This week’s case is written by Drs. Ashley Lubberdink and Sameer Sharif. Dr. Lubberdink is a PGY4 Emergency Medicine resident at McMaster University and is just beginning her fellowship in simulation and medical education. Dr. Sharif is a PGY5 Emergency Medicine resident at McMaster University who has just completed his fellowship in simulation and medical education.
Why it Matters
LVADs are pretty uncommon devices! If your practice location is not a hospital that inserts LVADs, then it is likely that you have never come across a patient with an LVAD. Without prior knowledge of these devices, it can be quite distressing trying to assess these patients. This case is designing to highlight the following:

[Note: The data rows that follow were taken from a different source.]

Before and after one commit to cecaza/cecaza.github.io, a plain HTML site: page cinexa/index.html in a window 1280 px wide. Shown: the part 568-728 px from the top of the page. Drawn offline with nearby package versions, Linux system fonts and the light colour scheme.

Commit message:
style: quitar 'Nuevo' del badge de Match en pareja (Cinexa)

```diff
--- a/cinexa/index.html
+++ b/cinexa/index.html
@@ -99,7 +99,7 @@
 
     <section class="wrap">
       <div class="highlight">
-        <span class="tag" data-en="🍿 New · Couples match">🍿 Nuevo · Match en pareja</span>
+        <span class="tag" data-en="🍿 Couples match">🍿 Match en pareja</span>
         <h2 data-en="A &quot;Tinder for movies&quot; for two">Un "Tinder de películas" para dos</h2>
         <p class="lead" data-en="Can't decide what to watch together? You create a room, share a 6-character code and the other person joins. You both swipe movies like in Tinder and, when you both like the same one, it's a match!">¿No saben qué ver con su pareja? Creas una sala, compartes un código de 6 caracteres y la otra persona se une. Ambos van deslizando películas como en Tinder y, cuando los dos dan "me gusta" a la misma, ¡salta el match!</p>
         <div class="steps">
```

- LVAD patients do not have a pulse, a measurable blood pressure, or a detectable heart rate on the sat probe
- To assess for blood pressure, one must insert an arterial line or use a blood pressure cuff and doppler U/S to obtain the MAP

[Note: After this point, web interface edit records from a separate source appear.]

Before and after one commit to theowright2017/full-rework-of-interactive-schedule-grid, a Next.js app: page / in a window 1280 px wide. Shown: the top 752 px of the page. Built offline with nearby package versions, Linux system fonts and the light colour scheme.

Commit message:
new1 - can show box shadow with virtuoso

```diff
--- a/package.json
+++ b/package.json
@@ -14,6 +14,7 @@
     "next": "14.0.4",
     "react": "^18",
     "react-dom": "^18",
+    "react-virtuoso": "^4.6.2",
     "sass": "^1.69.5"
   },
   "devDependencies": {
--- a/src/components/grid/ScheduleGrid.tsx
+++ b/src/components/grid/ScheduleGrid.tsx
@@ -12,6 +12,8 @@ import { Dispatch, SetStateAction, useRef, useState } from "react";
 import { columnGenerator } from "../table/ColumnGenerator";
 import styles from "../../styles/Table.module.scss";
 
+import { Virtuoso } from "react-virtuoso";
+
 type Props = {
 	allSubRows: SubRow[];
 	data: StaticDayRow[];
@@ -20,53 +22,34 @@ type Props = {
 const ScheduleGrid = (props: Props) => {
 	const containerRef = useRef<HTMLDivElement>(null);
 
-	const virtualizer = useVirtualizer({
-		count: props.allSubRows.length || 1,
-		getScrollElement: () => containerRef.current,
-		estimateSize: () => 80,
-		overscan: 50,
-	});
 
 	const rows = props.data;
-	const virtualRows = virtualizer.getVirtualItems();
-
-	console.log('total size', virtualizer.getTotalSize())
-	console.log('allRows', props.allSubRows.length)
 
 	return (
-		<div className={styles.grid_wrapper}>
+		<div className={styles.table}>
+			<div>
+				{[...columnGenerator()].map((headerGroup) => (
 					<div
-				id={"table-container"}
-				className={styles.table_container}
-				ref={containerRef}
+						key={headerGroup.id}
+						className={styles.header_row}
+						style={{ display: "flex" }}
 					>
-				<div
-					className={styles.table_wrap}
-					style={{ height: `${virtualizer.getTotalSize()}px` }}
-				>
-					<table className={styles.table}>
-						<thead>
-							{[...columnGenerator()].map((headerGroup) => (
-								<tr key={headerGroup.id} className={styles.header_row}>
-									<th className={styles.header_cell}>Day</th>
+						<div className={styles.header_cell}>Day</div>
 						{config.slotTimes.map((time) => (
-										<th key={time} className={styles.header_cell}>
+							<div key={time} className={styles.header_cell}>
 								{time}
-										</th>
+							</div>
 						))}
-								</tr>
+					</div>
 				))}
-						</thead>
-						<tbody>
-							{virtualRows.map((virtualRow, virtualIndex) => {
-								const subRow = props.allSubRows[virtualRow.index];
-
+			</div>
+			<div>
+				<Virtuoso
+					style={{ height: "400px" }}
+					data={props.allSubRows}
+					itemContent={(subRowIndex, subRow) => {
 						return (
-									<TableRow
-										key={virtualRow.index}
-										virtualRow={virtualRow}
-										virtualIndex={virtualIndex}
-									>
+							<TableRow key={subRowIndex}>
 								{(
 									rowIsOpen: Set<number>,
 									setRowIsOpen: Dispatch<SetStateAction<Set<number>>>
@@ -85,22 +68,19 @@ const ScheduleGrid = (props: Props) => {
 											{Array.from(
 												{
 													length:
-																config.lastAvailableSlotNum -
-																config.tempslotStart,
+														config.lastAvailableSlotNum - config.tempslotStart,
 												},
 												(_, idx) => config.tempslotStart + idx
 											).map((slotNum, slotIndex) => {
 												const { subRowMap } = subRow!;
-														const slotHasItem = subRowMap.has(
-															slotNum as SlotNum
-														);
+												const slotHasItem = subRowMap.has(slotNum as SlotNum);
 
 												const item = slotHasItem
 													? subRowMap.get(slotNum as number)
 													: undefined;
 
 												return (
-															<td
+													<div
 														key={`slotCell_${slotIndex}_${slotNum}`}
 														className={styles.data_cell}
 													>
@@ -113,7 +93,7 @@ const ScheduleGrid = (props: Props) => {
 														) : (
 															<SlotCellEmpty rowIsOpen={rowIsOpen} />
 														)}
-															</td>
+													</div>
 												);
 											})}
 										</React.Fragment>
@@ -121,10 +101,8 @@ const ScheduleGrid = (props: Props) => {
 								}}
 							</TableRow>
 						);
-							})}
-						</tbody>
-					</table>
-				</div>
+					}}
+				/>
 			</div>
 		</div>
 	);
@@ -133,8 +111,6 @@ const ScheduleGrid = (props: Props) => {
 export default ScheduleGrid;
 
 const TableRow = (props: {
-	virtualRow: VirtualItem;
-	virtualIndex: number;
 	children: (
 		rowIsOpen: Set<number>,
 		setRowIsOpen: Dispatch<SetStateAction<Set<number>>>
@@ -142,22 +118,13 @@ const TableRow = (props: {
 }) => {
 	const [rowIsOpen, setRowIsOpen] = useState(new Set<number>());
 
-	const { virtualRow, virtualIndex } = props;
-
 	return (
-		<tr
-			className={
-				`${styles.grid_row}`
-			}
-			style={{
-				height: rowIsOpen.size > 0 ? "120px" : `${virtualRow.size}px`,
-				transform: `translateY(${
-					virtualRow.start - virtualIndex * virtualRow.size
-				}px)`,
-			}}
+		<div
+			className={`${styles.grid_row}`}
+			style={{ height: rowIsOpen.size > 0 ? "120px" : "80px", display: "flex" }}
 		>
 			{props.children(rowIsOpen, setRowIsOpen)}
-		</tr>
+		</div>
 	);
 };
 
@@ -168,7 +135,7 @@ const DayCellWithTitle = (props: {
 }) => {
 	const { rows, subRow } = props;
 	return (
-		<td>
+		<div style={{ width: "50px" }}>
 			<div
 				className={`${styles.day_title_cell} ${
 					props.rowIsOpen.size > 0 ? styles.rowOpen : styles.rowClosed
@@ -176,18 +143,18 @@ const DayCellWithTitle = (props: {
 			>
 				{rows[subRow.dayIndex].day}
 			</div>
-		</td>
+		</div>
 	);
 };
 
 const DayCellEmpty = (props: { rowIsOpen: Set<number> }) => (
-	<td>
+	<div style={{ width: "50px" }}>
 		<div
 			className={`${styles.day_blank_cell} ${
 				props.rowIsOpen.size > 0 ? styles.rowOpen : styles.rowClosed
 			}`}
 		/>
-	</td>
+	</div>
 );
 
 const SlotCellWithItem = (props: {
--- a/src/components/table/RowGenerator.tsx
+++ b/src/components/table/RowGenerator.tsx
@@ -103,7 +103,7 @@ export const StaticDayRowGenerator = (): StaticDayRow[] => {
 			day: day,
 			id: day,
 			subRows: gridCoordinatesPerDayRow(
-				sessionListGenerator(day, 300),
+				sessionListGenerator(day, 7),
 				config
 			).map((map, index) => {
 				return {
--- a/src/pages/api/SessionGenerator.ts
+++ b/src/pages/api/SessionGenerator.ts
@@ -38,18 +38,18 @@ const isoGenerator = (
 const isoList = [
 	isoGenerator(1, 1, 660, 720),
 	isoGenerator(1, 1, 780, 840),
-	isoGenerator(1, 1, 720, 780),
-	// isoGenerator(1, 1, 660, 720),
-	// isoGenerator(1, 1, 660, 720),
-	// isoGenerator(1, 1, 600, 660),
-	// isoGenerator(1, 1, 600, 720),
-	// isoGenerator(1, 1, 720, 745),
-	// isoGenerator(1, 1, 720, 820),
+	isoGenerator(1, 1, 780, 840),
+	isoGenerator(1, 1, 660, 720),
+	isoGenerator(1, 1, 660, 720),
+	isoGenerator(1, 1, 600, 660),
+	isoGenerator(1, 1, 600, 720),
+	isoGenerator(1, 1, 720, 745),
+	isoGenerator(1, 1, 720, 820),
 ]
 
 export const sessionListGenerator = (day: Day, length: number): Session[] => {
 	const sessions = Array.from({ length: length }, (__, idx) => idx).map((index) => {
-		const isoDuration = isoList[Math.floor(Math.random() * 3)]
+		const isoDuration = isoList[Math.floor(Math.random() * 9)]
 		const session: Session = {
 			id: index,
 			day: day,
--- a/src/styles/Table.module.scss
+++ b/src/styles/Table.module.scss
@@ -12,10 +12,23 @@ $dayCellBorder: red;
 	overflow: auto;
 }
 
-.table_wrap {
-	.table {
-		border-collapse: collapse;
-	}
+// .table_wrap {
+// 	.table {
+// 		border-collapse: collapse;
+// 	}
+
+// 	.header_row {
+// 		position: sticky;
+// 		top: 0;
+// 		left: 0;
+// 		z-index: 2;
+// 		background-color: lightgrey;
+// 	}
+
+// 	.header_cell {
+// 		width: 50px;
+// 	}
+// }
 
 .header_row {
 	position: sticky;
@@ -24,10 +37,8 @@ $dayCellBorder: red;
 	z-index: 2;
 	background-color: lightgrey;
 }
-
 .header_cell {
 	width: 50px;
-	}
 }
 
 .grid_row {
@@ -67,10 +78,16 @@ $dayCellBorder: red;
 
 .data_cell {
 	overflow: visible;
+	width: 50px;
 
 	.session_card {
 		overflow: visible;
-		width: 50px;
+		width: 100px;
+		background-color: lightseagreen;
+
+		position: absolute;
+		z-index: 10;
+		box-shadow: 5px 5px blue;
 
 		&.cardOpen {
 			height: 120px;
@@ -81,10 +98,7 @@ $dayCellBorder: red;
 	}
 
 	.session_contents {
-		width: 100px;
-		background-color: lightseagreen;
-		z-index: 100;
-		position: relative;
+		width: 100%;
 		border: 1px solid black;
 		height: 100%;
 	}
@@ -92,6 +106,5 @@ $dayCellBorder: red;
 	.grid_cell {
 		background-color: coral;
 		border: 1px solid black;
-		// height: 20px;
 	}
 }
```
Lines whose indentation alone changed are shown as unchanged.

- Early after LVAD placement, drive line infection and bleeding are common complications
- Call for help early! These patients generally have care providers who are available to help trouble shoot by phone at all hours of the day
For more information on an approach to LVADs, we suggest the following sources:
A 62-year-old male presents to your large community ED with a 1 day history of generalized malaise and nausea and a 2-hour history of palpitations. He is particularly concerned about his symptoms because last month he had an LVAD placed at your provinces’ major cardiac center (3 hours away) for stage 4 CHF. His wife is accompanying him but is currently parking the car.
A 62-year-old man presents to the ED with palpitations and general malaise. On initial assessment, the team finds out he had an LVAD placed within the last 1 month. The team will need to work through how to assess the patient’s vital signs appropriately and will discover the patient has a low MAP and a low-grade fever. On inspection, the patient’s drive line site will appear infected. The initial ECG will show features of hyperkalemia. After the initial assessment, the patient will progress to a PEA arrest requiring resuscitation by ACLS protocols. Labs will reveal an acute kidney injury and hyperkalemia. The patient will obtain ROSC when the hyperkalemia is treated.
Download the case here: LVAD Case
Initial ECG for the case found here:
Second ECG for the case found here:
CXR for the case found here:
Picture of drive line site infection found here:
(Picture source: http://journals.sagepub.com/doi/full/10.1177/1179065217714216)
Echo for case found here:
(Echo source: https://www.youtube.com/watch?v=-4ThAo4m2UI)